EXERCISE REQUIREMENTS :: From the entries, copy every line that carries the string "color".

# # # # # # #

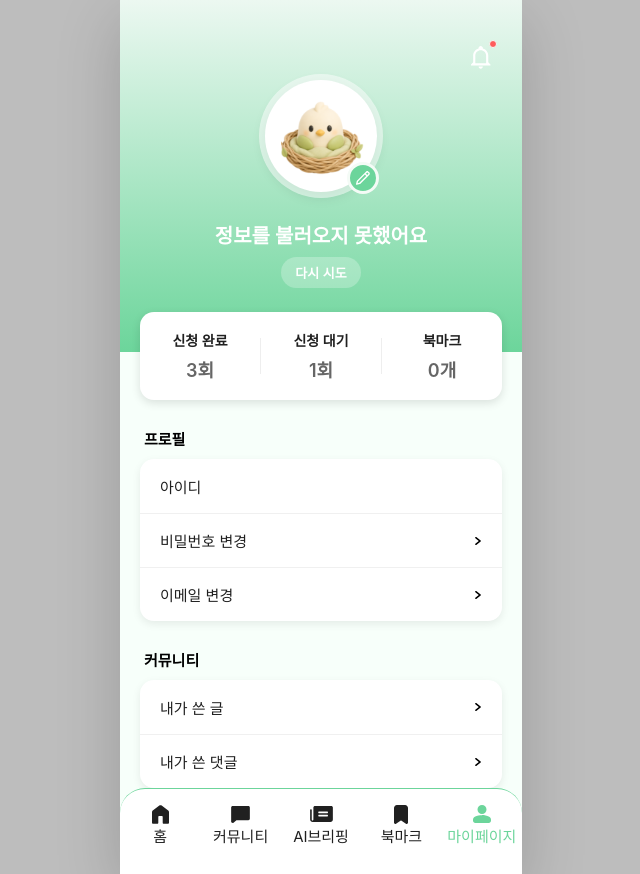
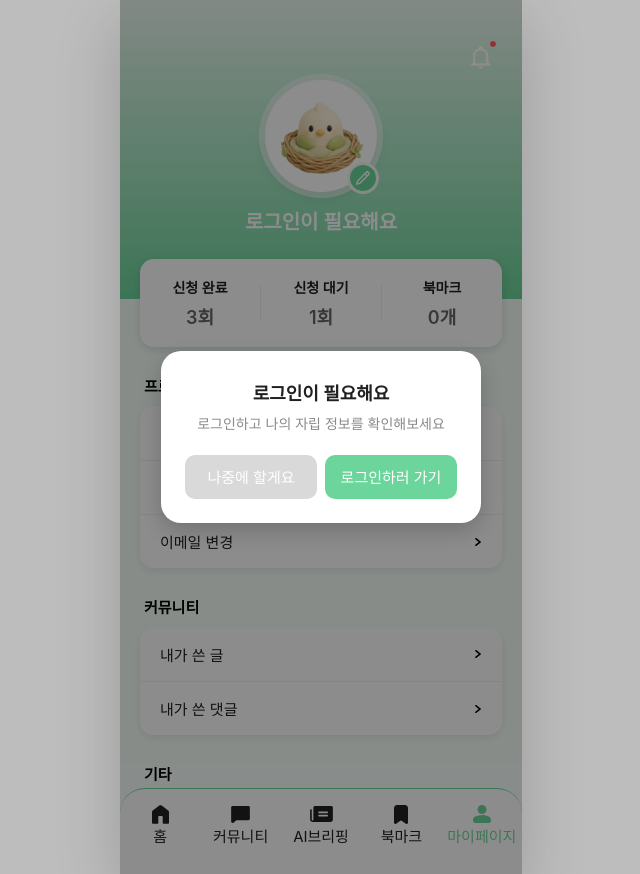
Before and after one commit to DWLLCH/DWLLCH_FE, a React (Create React App) app: page /mypage in a window 1280 px wide. Shown: the whole page, without its empty margins (319-959 px from the left). Built offline with nearby package versions, Linux system fonts and the light colour scheme; no server answers; a web font is replaced by a local one.

Commit message:
feat: 비로그인 홈 데이터 GET /home/guest 연동

```diff
--- /dev/null
+++ b/src/api/home.js
@@ -0,0 +1,7 @@
+import apiClient from './client';
+
+/* GET /home/guest | 인증 불필요, bannerMessage와 popularPolicies를 반환 */
+export async function getGuestHome() {
+  const response = await apiClient.get('/home/guest');
+  return response.data.data;
+}
--- a/src/components/HomeCard.jsx
+++ b/src/components/HomeCard.jsx
@@ -2,7 +2,7 @@ import arrow2Right from '../assets/arrow2_right.svg';
 import homeCardImage from '../assets/home_card.svg';
 import '../styles/HomeCard.css';
 
-function HomeCard({ theme, title, descLines, onClick }) {
+function HomeCard({ theme, title, descLines, ctaLabel = '지금 확인하러 가기', onClick }) {
   return (
     <div className={`home-card home-card--${theme}`}>
       <div className="home-card-top">
@@ -20,7 +20,7 @@ function HomeCard({ theme, title, descLines, onClick }) {
         <img src={homeCardImage} alt="" className="home-card-illustration" />
       </div>
       <button type="button" className="home-card-cta" onClick={onClick}>
-        <span>지금 확인하러 가기</span>
+        <span>{ctaLabel}</span>
         <span className="home-card-cta-circle">
           <img src={arrow2Right} alt="" />
         </span>
--- /dev/null
+++ b/src/components/LoginRequiredModal.jsx
@@ -0,0 +1,28 @@
+import { useNavigate } from 'react-router-dom';
+import Button from './Button';
+import '../styles/LoginRequiredModal.css';
+
+// TODO: 다른 프론트가 작업 중인 공통 에러 모달이 머지되면, 이 임시 모달 디자인은
+// 그 공통 모달로 교체할 것 (지금은 머지 전이라 임시로 자체 마크업 사용)
+function LoginRequiredModal({ open, onClose, message = '로그인이 필요해요' }) {
+  const navigate = useNavigate();
+
+  if (!open) return null;
+
+  return (
+    <div className="login-required-backdrop" onClick={onClose}>
+      <div className="login-required-modal" onClick={(event) => event.stopPropagation()}>
+        <p className="login-required-title">{message}</p>
+        <p className="login-required-desc">로그인하고 나의 자립 정보를 확인해보세요</p>
+        <div className="login-required-actions">
+          <Button variant="gray" onClick={onClose}>
+            나중에 할게요
+          </Button>
+          <Button onClick={() => navigate('/login')}>로그인하러 가기</Button>
+        </div>
+      </div>
+    </div>
+  );
+}
+
+export default LoginRequiredModal;
--- a/src/pages/Home.jsx
+++ b/src/pages/Home.jsx
@@ -1,48 +1,104 @@
-import { useState } from 'react';
+import { useCallback, useEffect, useState } from 'react';
 import { useNavigate } from 'react-router-dom';
 import BottomNav from '../components/BottomNav';
 import ChatbotButton from '../components/ChatbotButton';
 import HomeCard from '../components/HomeCard';
 import Calendar from '../components/Calendar';
+import LoginRequiredModal from '../components/LoginRequiredModal';
 import wavingHand from '../assets/waving_hand.svg';
-import { CURRENT_USER_NAME, RECRUITMENTS } from '../constants/home';
+import { getMyProfile } from '../api/mypage';
+import { getAccessToken } from '../api/auth';
+import { RECRUITMENTS } from '../constants/home';
 import { formatDateKey } from '../utils/formatters';
 import '../styles/Home.css';
 
 function Home() {
   const navigate = useNavigate();
+  const [isLoggedIn] = useState(() => Boolean(getAccessToken()));
   const [selectedDate, setSelectedDate] = useState(new Date());
+
+  // 로그인 상태에서만 쓰는 실제 닉네임
+  const [username, setUsername] = useState('');
+  const [profileLoading, setProfileLoading] = useState(isLoggedIn);
+  const [profileError, setProfileError] = useState(false);
+
+  // TODO: 마이페이지와 마찬가지로 공통 에러 모달이 머지되면 LoginRequiredModal을 그걸로 교체할 것
+  const [showLoginModal, setShowLoginModal] = useState(false);
 
   const selectedKey = formatDateKey(selectedDate);
   const dailyRecruitments = RECRUITMENTS.filter((item) => item.date === selectedKey);
+
+  const fetchProfile = useCallback(() => {
+    if (!isLoggedIn) return;
+    setProfileLoading(true);
+    setProfileError(false);
+    getMyProfile()
+      .then((data) => {
+        setUsername(data.username || '');
+      })
+      .catch(() => {
+        setProfileError(true);
+      })
+      .finally(() => {
+        setProfileLoading(false);
+      });
+  }, [isLoggedIn]);
+
+  useEffect(() => {
+    fetchProfile();
+  }, [fetchProfile]);
 
   return (
     <div className="home">
       <div className="home-scroll">
         <div className="home-greeting">
-          <p>
-            안녕하세요, {CURRENT_USER_NAME}님 <img src={wavingHand} alt="" />
-          </p>
+          {isLoggedIn ? (
+            profileError ? (
+              <div className="home-banner-error">
+                <p>사용자 정보를 불러오지 못했어요</p>
+                <button type="button" className="home-retry-btn" onClick={fetchProfile}>
+                  다시 시도
+                </button>
+              </div>
+            ) : (
+              !profileLoading && (
+                <p className="home-greeting-text">
+                  안녕하세요, {username}님 <img src={wavingHand} alt="" />
+                </p>
+              )
+            )
+          ) : (
+            <>
+              <p className="home-greeting-text">
+                안녕하세요! <img src={wavingHand} alt="" />
+              </p>
+              <p className="home-greeting-sub">로그인하고 나에게 맞는 지원정보를 찾아보세요.</p>
+            </>
+          )}
         </div>
 
         <HomeCard
           theme="green"
           title="제도 한눈에 보기"
-          descLines={[
-            `${CURRENT_USER_NAME}님의 현재 상황을 바탕으로`,
-            '지금 확인할 지원제도를 찾아드려요',
-          ]}
-          onClick={() => navigate('/support/list')}
+          descLines={
+            isLoggedIn && username
+              ? [`${username}님의 현재 상황을 바탕으로`, '지금 확인할 지원제도를 찾아드려요']
+              : ['나에게 필요한 지원제도를', '한눈에 확인해보세요.']
+          }
+          ctaLabel={isLoggedIn ? '지금 확인하러 가기' : '로그인 후 이용 가능'}
+          onClick={() => (isLoggedIn ? navigate('/support/list') : setShowLoginModal(true))}
         />
 
         <HomeCard
           theme="blue"
           title="AI 맞춤형 지원 제도"
-          descLines={[
-            `AI가 ${CURRENT_USER_NAME}님이 받을 수 있는`,
-            '지원제도를 꼼꼼하게 찾아봤어요',
-          ]}
-          onClick={() => navigate('/theme')}
+          descLines={
+            isLoggedIn && username
+              ? [`AI가 ${username}님이 받을 수 있는`, '지원제도를 꼼꼼하게 찾아드려요']
+              : ['내 상황에 맞는 지원지도를', 'AI가 찾아드려요.']
+          }
+          ctaLabel={isLoggedIn ? '지금 확인하러 가기' : '로그인 후 이용 가능'}
+          onClick={() => (isLoggedIn ? navigate('/theme') : setShowLoginModal(true))}
         />
 
         <div className="home-calendar-card">
@@ -75,6 +131,8 @@ function Home() {
 
       <ChatbotButton onClick={() => navigate('/chatbot')} />
       <BottomNav />
+
+      <LoginRequiredModal open={showLoginModal} onClose={() => setShowLoginModal(false)} />
     </div>
   );
 }
--- a/src/pages/MyPage.jsx
+++ b/src/pages/MyPage.jsx
@@ -5,14 +5,17 @@ import pencil from '../assets/pencil.svg';
 import alarm from '../assets/alarm.svg';
 import BottomNav from '../components/BottomNav';
 import SettingsRow from '../components/SettingsRow';
+import LoginRequiredModal from '../components/LoginRequiredModal';
 import useBookmarks from '../hooks/useBookmarks';
 import useNotifications from '../hooks/useNotifications';
 import { getMyProfile } from '../api/mypage';
+import { getAccessToken } from '../api/auth';
 import { APPLICATION_STATS, APP_VERSION } from '../constants/mypage';
 import '../styles/MyPage.css';
 
 function MyPage() {
   const navigate = useNavigate();
+  const [isLoggedIn] = useState(() => Boolean(getAccessToken()));
   const { bookmarkedIds } = useBookmarks();
   const { hasUnread } = useNotifications();
   const [avatarUrl, setAvatarUrl] = useState(null);
@@ -36,6 +39,7 @@ function MyPage() {
   }, []);
 
   const fetchProfile = useCallback(() => {
+    if (!isLoggedIn) return;
     setProfileError(false);
     getMyProfile()
       .then((data) => {
@@ -46,7 +50,7 @@ function MyPage() {
         if (!isMountedRef.current) return;
         setProfileError(true);
       });
-  }, []);
+  }, [isLoggedIn]);
 
   useEffect(() => {
     fetchProfile();
@@ -98,7 +102,9 @@ function MyPage() {
             />
           </div>
 
-          {profileError ? (
+          {!isLoggedIn ? (
+            <p className="mypage-name">로그인이 필요해요</p>
+          ) : profileError ? (
             <div className="mypage-profile-error">
               <p className="mypage-name">정보를 불러오지 못했어요</p>
               <button type="button" className="mypage-retry-btn" onClick={fetchProfile}>
@@ -167,6 +173,8 @@ function MyPage() {
       </div>
 
       <BottomNav />
+
+      <LoginRequiredModal open={!isLoggedIn} onClose={() => navigate('/home')} />
     </div>
   );
 }
--- a/src/styles/Home.css
+++ b/src/styles/Home.css
@@ -22,11 +22,15 @@
 }
 
 /* 인사말 */
-.home-greeting p {
+.home-greeting {
+  margin-bottom: 24px;
+}
+
+.home-greeting-text {
   display: flex;
   align-items: center;
   gap: 6px;
-  margin-bottom: 24px;
+  margin: 0;
   font-size: 25px;
   font-weight: 500;
   color: #202020;
@@ -35,6 +39,35 @@
 .home-greeting img {
   width: 27px;
   height: 27px;
+}
+
+.home-greeting-sub {
+  margin: 4px 0 0;
+  font-size: 14px;
+  color: #adadad;
+}
+
+.home-banner-error {
+  display: flex;
+  align-items: center;
+  gap: 10px;
+}
+
+.home-banner-error p {
+  margin: 0;
+  font-size: 15px;
+  color: #adadad;
+}
+
+.home-retry-btn {
+  border: none;
+  background: #ecf8f1;
+  color: #4fae7c;
+  font-size: 13px;
+  font-weight: 600;
+  padding: 6px 14px;
+  border-radius: 999px;
+  cursor: pointer;
 }
 
 /* 캘린더 카드 */
--- /dev/null
+++ b/src/styles/LoginRequiredModal.css
@@ -0,0 +1,46 @@
+.login-required-backdrop {
+  position: absolute;
+  inset: 0;
+  z-index: 100;
+  display: flex;
+  align-items: center;
+  justify-content: center;
+  padding: 0 32px;
+  background-color: rgba(0, 0, 0, 0.45);
+}
+
+.login-required-modal {
+  width: 100%;
+  max-width: 320px;
+  padding: 28px 24px 24px;
+  border-radius: 20px;
+  background-color: #fff;
+  text-align: center;
+  box-shadow: 0 8px 24px rgba(0, 0, 0, 0.2);
+}
+
+.login-required-title {
+  margin: 0;
+  font-size: 18px;
+  font-weight: 700;
+  color: #202020;
+}
+
+.login-required-desc {
+  margin: 8px 0 22px;
+  font-size: 14px;
+  color: #8a8a8a;
+}
+
+.login-required-actions {
+  display: flex;
+  gap: 8px;
+}
+
+.login-required-actions .btn {
+  flex: 1;
+  min-width: 0;
+  height: 44px;
+  padding: 0 12px;
+  font-size: 15px;
+}
```
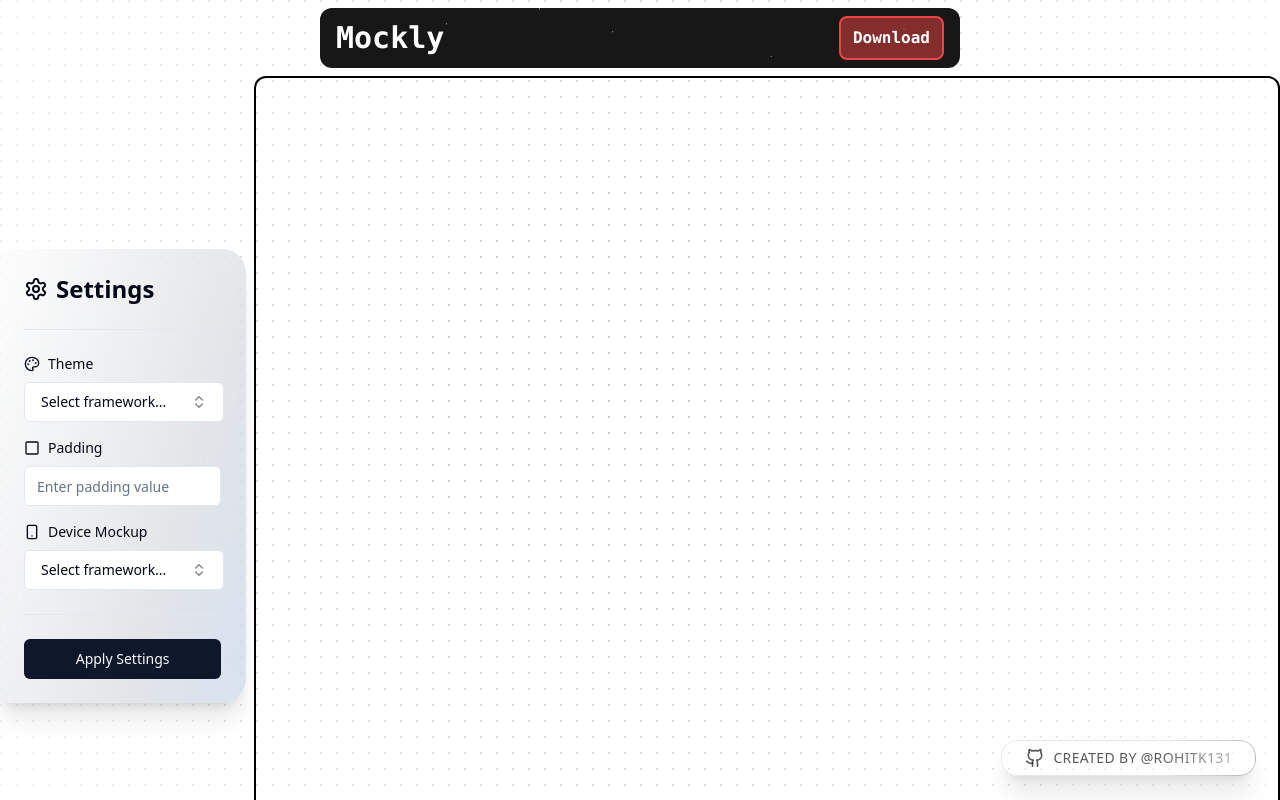
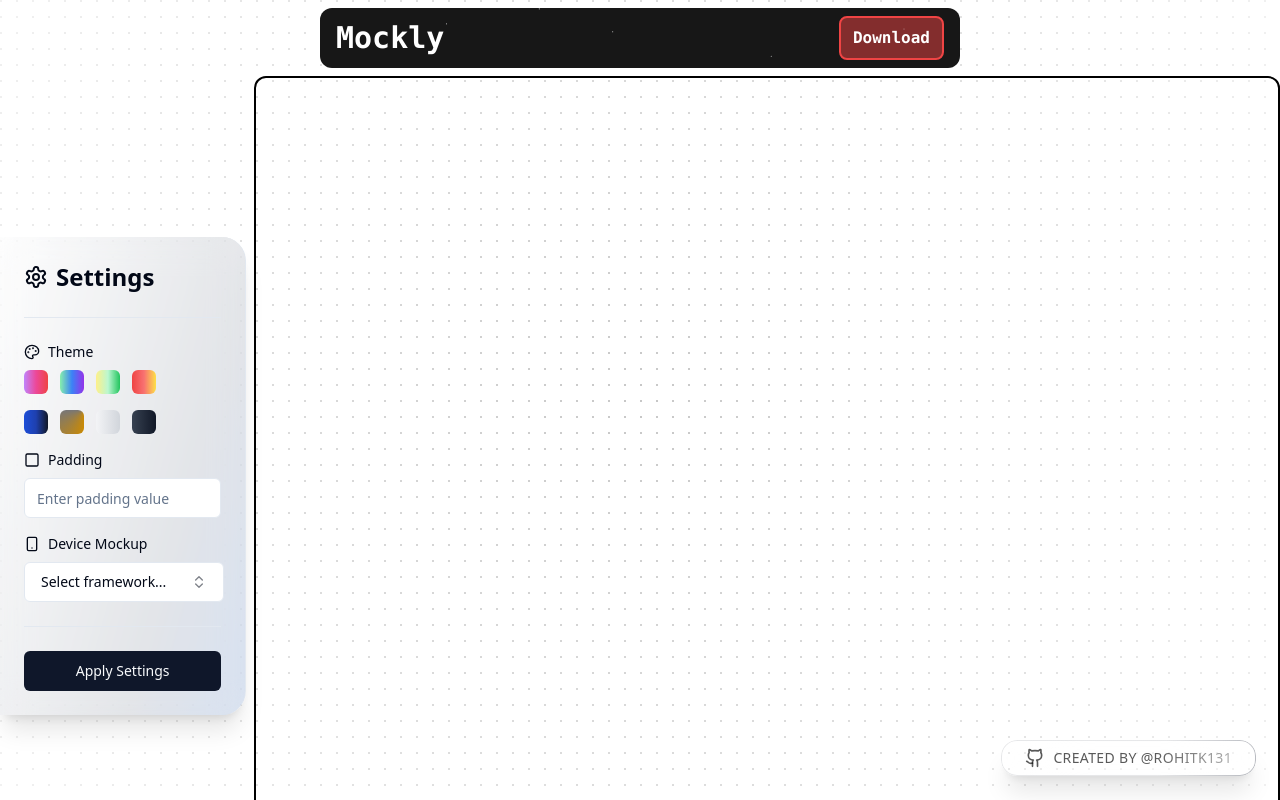
Before and after one commit to Rohitk131/Mockly, a Next.js app: page / in a window 1280 px wide. Built offline with nearby package versions, Linux system fonts and the light colour scheme.

Commit message:
added color swatch

```diff
--- a/src/components/Sidebar.tsx
+++ b/src/components/Sidebar.tsx
@@ -1,11 +1,11 @@
-"use client"
+"use client";
 
-import { Separator } from "@/components/ui/separator"
-import { Button } from "@/components/ui/button"
-import { Input } from "@/components/ui/input"
-import { Label } from "@/components/ui/label"
-import Combobox from '../components/combobox'
-import { Settings, Palette, Smartphone, Square } from 'lucide-react'
+import { Separator } from "@/components/ui/separator";
+import { Button } from "@/components/ui/button";
+import { Input } from "@/components/ui/input";
+import { Label } from "@/components/ui/label";
+import Combobox from "../components/combobox";
+import { Settings, Palette, Smartphone, Square } from "lucide-react";
 
 export default function Sidebar() {
   return (
@@ -25,19 +25,63 @@ export default function Sidebar() {
               <Palette className="w-4 h-4" />
               <span>Theme</span>
             </Label>
-            <Combobox />
+            {/* Moving the color buttons outside of the Label */}
+            <div className="grid grid-cols-4 gap-4 w-32">
+              <button
+                className="w-6 h-6 rounded-md bg-gradient-to-r from-purple-400 via-pink-500 to-red-500 hover:opacity-80 transition-opacity"
+                aria-label="Sunset theme"
+              ></button>
+              <button
+                className="w-6 h-6 rounded-md bg-gradient-to-r from-green-300 via-blue-500 to-purple-600 hover:opacity-80 transition-opacity"
+                aria-label="Ocean theme"
+              ></button>
+              <button
+                className="w-6 h-6 rounded-md bg-gradient-to-r from-yellow-200 via-green-200 to-green-500 hover:opacity-80 transition-opacity"
+                aria-label="Spring theme"
+              ></button>
+              <button
+                className="w-6 h-6 rounded-md bg-gradient-to-r from-red-500 via-red-400 to-yellow-300 hover:opacity-80 transition-opacity"
+                aria-label="Autumn theme"
+              ></button>
+              <button
+                className="w-6 h-6 rounded-md bg-gradient-to-r from-blue-700 via-blue-800 to-gray-900 hover:opacity-80 transition-opacity"
+                aria-label="Night theme"
+              ></button>
+              <button
+                className="w-6 h-6 rounded-md bg-[conic-gradient(at_top_right,_var(--tw-gradient-stops))] from-red-500 via-yellow-600 to-blue-600 hover:opacity-80 transition-opacity"
+                aria-label="Vibrant theme"
+              ></button>
+              <button
+                className="w-6 h-6 rounded-md bg-gradient-to-r from-gray-100 to-gray-300 hover:opacity-80 transition-opacity"
+                aria-label="Light theme"
+              ></button>
+              <button
+                className="w-6 h-6 rounded-md bg-gradient-to-r from-gray-700 to-gray-900 hover:opacity-80 transition-opacity"
+                aria-label="Dark theme"
+              ></button>
+            </div>
           </div>
 
           <div className="space-y-2">
-            <Label htmlFor="padding" className="text-sm font-medium flex items-center space-x-2">
+            <Label
+              htmlFor="padding"
+              className="text-sm font-medium flex items-center space-x-2"
+            >
               <Square className="w-4 h-4" />
               <span>Padding</span>
             </Label>
-            <Input id="padding" type="number" placeholder="Enter padding value" />
+            <Input
+              id="padding"
+              type="number"
+              placeholder="Enter padding value"
+            />
           </div>
 
           <div className="space-y-2">
-            <Label htmlFor="device-mockup" className="text-sm font-medium flex items-center space-x-2">
+            <Label
+              htmlFor="device-mockup"
+              className="text-sm font-medium flex items-center space-x-2"
+            >
               <Smartphone className="w-4 h-4" />
               <span>Device Mockup</span>
             </Label>
@@ -50,5 +94,5 @@ export default function Sidebar() {
         <Button className="w-full">Apply Settings</Button>
       </div>
     </div>
-  )
+  );
 }
```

# # # # # # #

TASK RESULT ::
   color: #202020;
+  color: #adadad;
+  color: #adadad;
+  color: #4fae7c;
+  background-color: rgba(0, 0, 0, 0.45);
+  background-color: #fff;
+  color: #202020;
+  color: #8a8a8a;
added color swatch
+            {/* Moving the color buttons outside of the Label */}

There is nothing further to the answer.